At the moment I’m doing things with Syriac. Since this is obscure, perhaps a few words of introduction would be appropriate.
The Syriac language is a late dialect of Aramaic originating in the city of Edessa. It became the common tongue throughout the ancient near-east and literature exists written in Syriac from the 2nd to 13th centuries AD. Even today the language is understood in the mountains of Kurdistan, and also in Kerala in India, where Syriac-speaking Christians brought it. The same missionaries also travelled the Silk Road to China, although the only trace of their presence is an inscription, some texts, and the fact that modern Mongolian is still written in Syriac characters.
Why is Syriac interesting? — Because a lot of Greek literature was translated into it, and often a Syriac translation will exist where the original is lost. This is how the Arabs came into possession of Greek science, and so it was transmitted to us. The entire works of Aristotle were translated into Syriac, not once but twice (by different factions) so that Syriac-speakers could take part in the theological arguments which dominated the eastern Roman empire and were all phrased in Aristotelean dialectic.
Sebastian Brock’s Introduction to Syriac Studies is a relatively short overview of the subject.
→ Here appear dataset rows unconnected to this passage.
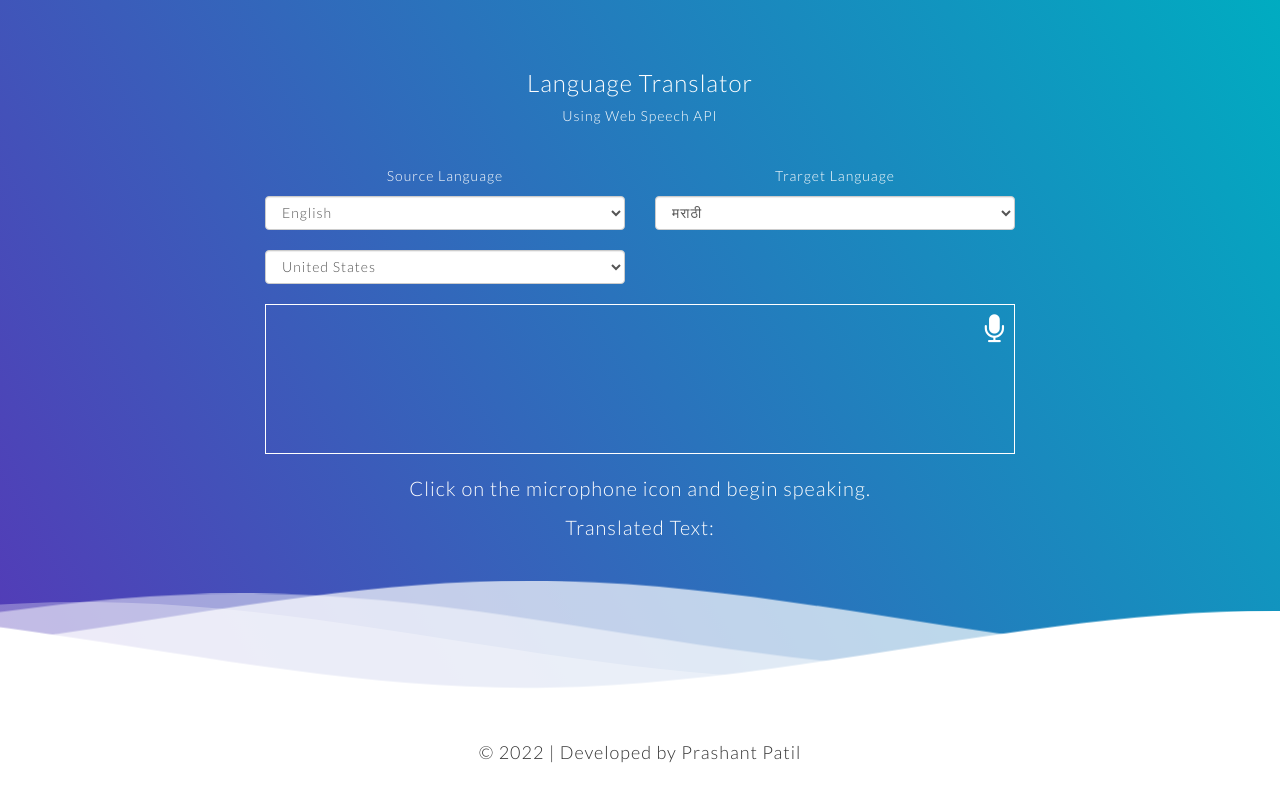
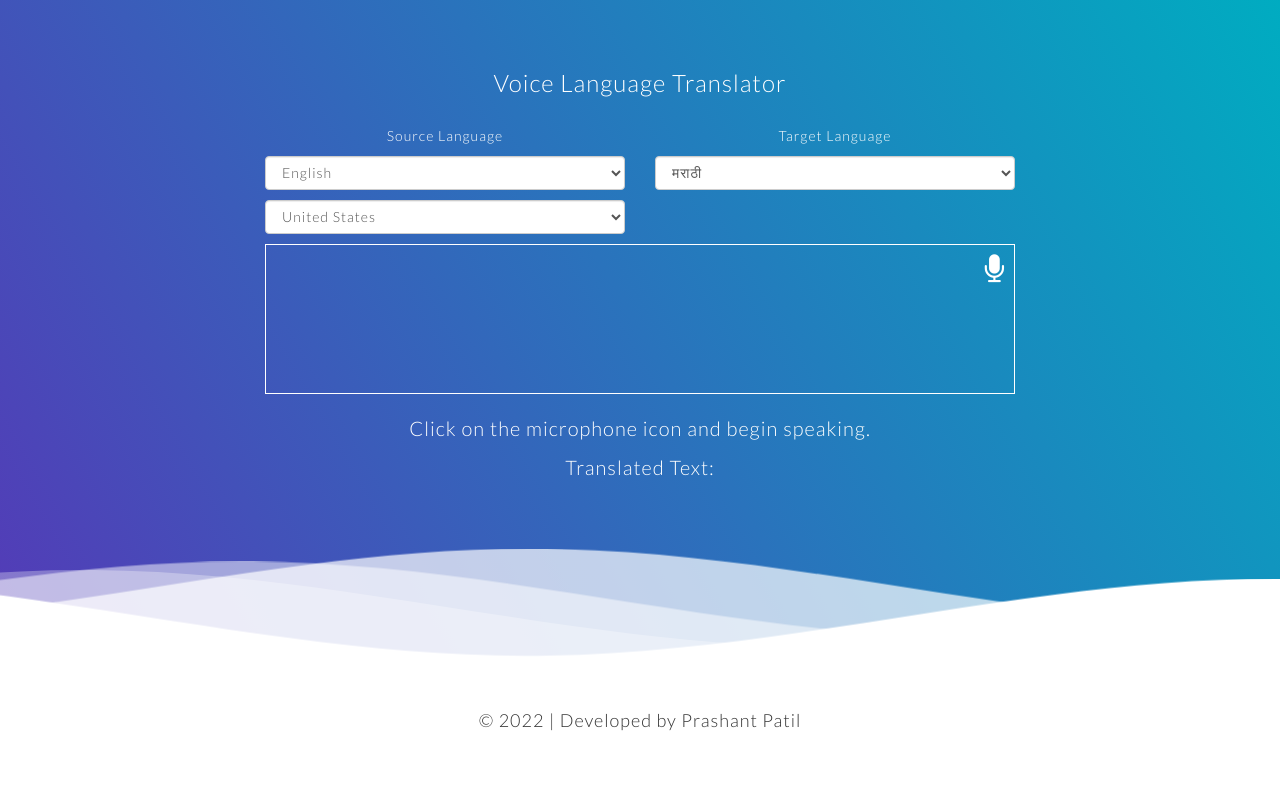
Before and after one commit to prashantp91/lang-translator, a plain HTML site: page index.html in a window 1280 px wide. Drawn offline with nearby package versions, Linux system fonts and the light colour scheme.

Commit message:
UI chages

```diff
--- a/index.html
+++ b/index.html
@@ -3,7 +3,7 @@
 <head>
 <meta charset="utf-8">
 <meta name="viewport" content="initial-scale=1">
-<title>Web Speech API</title>
+<title>Voice Language Translator</title>
 <link rel="stylesheet"
 	href="https://cdnjs.cloudflare.com/ajax/libs/font-awesome/4.7.0/css/font-awesome.css">
 <link rel="stylesheet"
@@ -18,23 +18,25 @@
 		<div class="inner-header flex">
 			<div class="container">
 				<div class="row">
-					<div class="col-lg-offset-2 col-md-offset-2 col-lg-8 col-md-8 col-sm-12" style="padding-bottom: 30px;">
-						<h3>Language Translator</h1>
-						<p>Using Web Speech API</p>
+					<div class="col-lg-offset-2 col-md-offset-2 col-lg-8 col-md-8 col-sm-12" style="padding-bottom: 20px;">
+						<h3>Voice Language Translator</h1>
+						<!-- <p>Using Web Speech API</p> -->
 					</div>
 				</div>
 				<div class="row">
-					<div class="col-lg-offset-2 col-md-offset-2 col-lg-4 col-md-4 col-sm-6" style="padding-bottom: 20px;">
+					<div class="col-lg-offset-2 col-md-offset-2 col-lg-4 col-md-4 col-sm-6" style="padding-bottom: 10px;">
 						<p>Source Language</p>
 						<select id="source_language" class="form-control" onchange="updateSourceCountry()"></select>
-						<br>
-						<select class="form-control" id="source_dialect"></select>
+						<div style="padding-top:10px;">
+							<select class="form-control" id="source_dialect"></select>
+						</div>
 					</div>
 					<div class="col-lg-4 col-md-4 col-sm-6">
-						<p>Trarget Language</p>
+						<p>Target Language</p>
 						<select id="target_language" class="form-control" onchange="updateTargetCountry()"></select>
-						<br>
-						<select class="form-control" id="target_dialect"></select>
+						<div style="padding-top:10px; padding-bottom:10px;">
+							<select class="form-control" id="target_dialect"></select>
+						</div>
 					</div>
 				</div>
 				<div class="row">
```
In the 1900’s, the then Chaldean Archbishop of Seert, Addai Scher, toured around the monasteries of his region and published brief catalogues of the contents of their libraries, often as articles in the Journal Asiatique. This is now online at Gallica. So I have PDF’s of these catalogues of Notre-Dame des Semences at Alqos, the Borgia collection in Rome, and the Jerusalem Patriarchate, and each has a list of names in an index at the back.
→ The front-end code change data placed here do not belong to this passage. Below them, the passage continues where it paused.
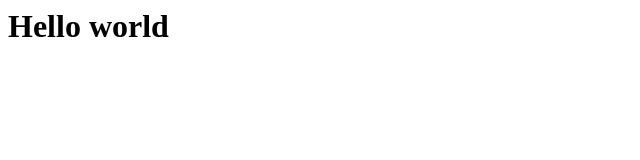
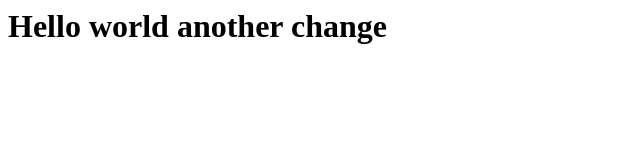
Before and after one commit to kaw393939/hostingAFSwebsite, a plain HTML site: page index.html in a window 1280 px wide. Shown: the whole page, without its empty margins (0-640 px from the left). Drawn offline with Linux system fonts and the light colour scheme.

Commit message:
added more

```diff
--- a/index.html
+++ b/index.html
@@ -1 +1 @@
-<h1>Hello world</h1>
+<h1>Hello world another change</h1>
```
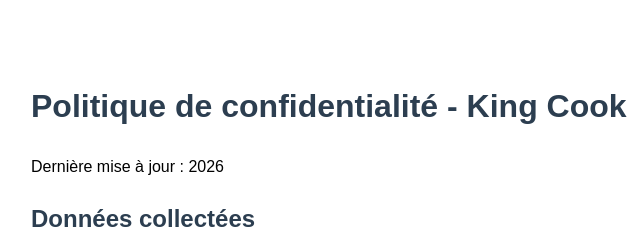
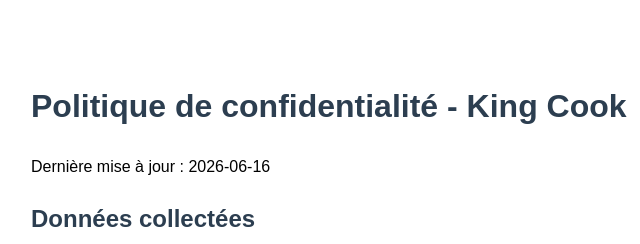
Before and after one commit to jeanbatiste740/kingcook-delete-account, a plain HTML site: page privacy.html in a window 1280 px wide. Shown: the top 244 px of the page, 159-799 px from the left. Drawn offline with Linux system fonts and the light colour scheme.

Commit message:
Update privacy.html

```diff
--- a/privacy.html
+++ b/privacy.html
@@ -21,7 +21,7 @@
 
 <h1>Politique de confidentialité - King Cook</h1>
 
-<p>Dernière mise à jour : 2026</p>
+<p>Dernière mise à jour : 2026-06-16</p>
 
 <h2>Données collectées</h2>
 <ul>
```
I have been attempting to track down information about Syriac authors and their works. Last night I made a rather surprising discovery. I was compiling some information about John bar Penkaye. I could only find information on one of his works, the Rish Melle or Historical Summary. Book 15 of this is a contemporary record of events after the Arab invasion, including the death of Mohammed’s grandson Hassan. But I knew other works existed.
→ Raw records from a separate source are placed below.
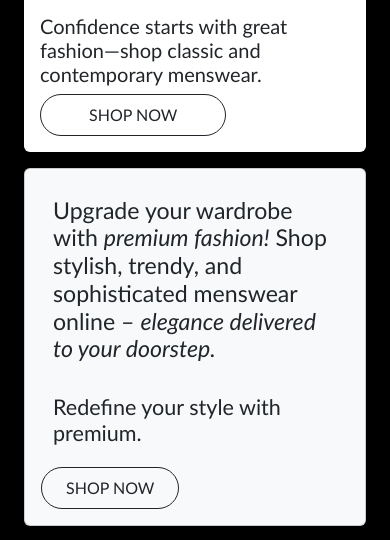
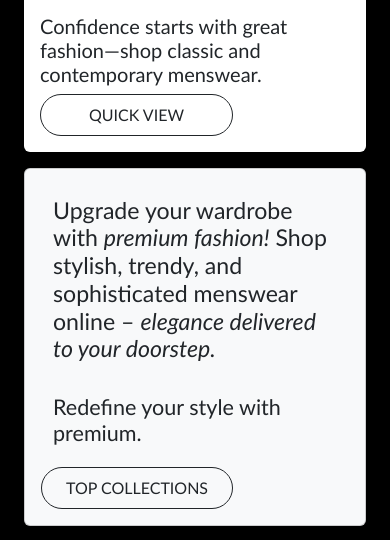
Before and after one commit to MariaYasmeen/BOSSWEAR, a React (Create React App) app: page / in a window 390 px wide. Shown: the part 2318-2858 px from the top of the page. Built offline with nearby package versions, Linux system fonts and the light colour scheme.

Commit message:
CSS Responsiveness, UI resetup

```diff
--- a/src/App.css
+++ b/src/App.css
@@ -2,16 +2,11 @@
   font-family: 'Trebuchet MS', 'Lucida Sans Unicode', 'Lucida Grande', 'Lucida Sans', Arial, sans-serif;
 }
 
-/* .gradient-bg {
-  width: 100%;
-  height: 100vh;
-  background: linear-gradient(-45deg, #e69aa6, #e6d0db, #ffb6c1,#fcfafa );
-  background-size: 300% 300%;
-  animation: gradientMove 8s ease infinite;
+ ::selection {
+  background-color: lightgrey;
+  color: black;
+ }
+ ::-moz-selection {
+  background-color: lightgrey;
+  color: black;
 }
-
-@keyframes gradientMove {
-  0% { background-position: 0% 50%; }
-  50% { background-position: 100% 50%; }
-  100% { background-position: 0% 50%; }
-} */
--- a/src/Components/Cards.jsx
+++ b/src/Components/Cards.jsx
@@ -42,7 +42,7 @@ const Cards = () => {
             <img src="/A.png" className="card-img-top" alt="Wide Image" />
             <div className="card-body">
               <h5 className="card-title">Confidence starts with great fashion—shop classic and contemporary menswear.</h5>
-              <a className="btn px-5 py-2 btn-outline-dark rounded-pill" href="#">SHOP NOW</a>
+              <a className="btn px-5 py-2 btn-outline-dark rounded-pill" href="#">QUICK VIEW</a>
             </div>
           </div>
         </motion.div>
@@ -53,7 +53,7 @@ const Cards = () => {
             <blockquote className="blockquote mb-0">
               <h3 style={{padding:"12px"}}>Upgrade your wardrobe with <cite> premium fashion!</cite> Shop stylish, trendy, and sophisticated menswear online – <cite> elegance delivered to your doorstep.</cite> </h3>
               <h4 style={{padding:"12px"}}>Redefine your style with premium.</h4>
-              <a className="btn px-4 py-2 btn-outline-dark rounded-pill" href="#">SHOP NOW</a>
+              <a className="btn px-4 py-2 btn-outline-dark rounded-pill" href="#">TOP COLLECTIONS</a>
             </blockquote>
           </div>
         </motion.div>
--- a/src/Components/Navbr.jsx
+++ b/src/Components/Navbr.jsx
@@ -4,7 +4,7 @@ import { motion } from "framer-motion";
 const navLinks = [
   { name: "HOME", path: "#", active: true },
   { name: "MENSWEAR", path: "#" },
-  { name: "COLLECTIONS", dropdown: ["Action", "Another action", "Something else here"] },
+  { name: "COLLECTIONS", dropdown: ["Formal Ware", "Business Casual Wear", "Casual Wear", "Ethnic & Traditional Wear","Party & Streetwear", "Sports & Activewear" ] },
   { name: "KIDS", path: "#" },
 ];
 
@@ -78,7 +78,7 @@ const Navbar = () => {
                   </a>
                   <ul className="dropdown-menu">
                     {link.dropdown.map((item, i) => (
-                      <motion.li key={i} whileHover={{ scale: 1.1 }} transition={{ duration: 0.3 }}>
+                      <motion.li key={i} >
                         <a className="btn dropdown-item px-4 py-2 btn-outline-dark rounded-pill" href="#">
                           {item}
                         </a>
@@ -87,7 +87,7 @@ const Navbar = () => {
                   </ul>
                 </li>
               ) : (
-                <motion.li key={index} className="nav-item mx-3" whileHover={{ scale: 1.1 }} transition={{ duration: 0.3 }}>
+                <motion.li key={index} className="nav-item mx-3" whileHover={{ scale: 1 }} transition={{ duration: 0.3 }}>
                   <a className={`nav-link ${link.active ? "active" : ""}`} href={link.path}>
                     {link.name}
                   </a>
--- a/src/Pages/About.jsx
+++ b/src/Pages/About.jsx
@@ -202,8 +202,7 @@ const About = () => {
                     initial={{ opacity: 0, x: -20 }}
                     animate={{ opacity: 1, x: 0 }}
                     transition={{ duration: 0.5, delay: index * 0.1 }}
-                  >
-                    <p className="display-5  ">{post.title}</p>
+                  > <a className="btn px-5 py-2 btn-outline-dark rounded-pill" href="#">{post.title}</a>
                      <hr />
                   </motion.li>
                 ))}
```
In the indices, I found works listed! I then repeated this for others that I am interested in — the 7th century astronomer Severus Sebokht, and the obscure Thomas of Edessa of the 6th century. In both cases there were manuscripts of works whose existence was quite unknown to me.
Of course I have only a few catalogues here. The catalogue of Seert itself was published as a book of ca. 100 pages, of which I will try to obtain a photocopy (only 2 copies here in the UK!).
I fear that the catalogue of the library at Seert will make mournful reading — it was burned by the Turks in 1915, and Addai Scher himself was martyred. It contained the only copy in the world of Theodore of Mopsuestia De incarnatione. Scher had discovered it in 1905 — only fragments were known before then — and brought it to Seert for safekeeping. But it was never published, and no man living now knows what that work said.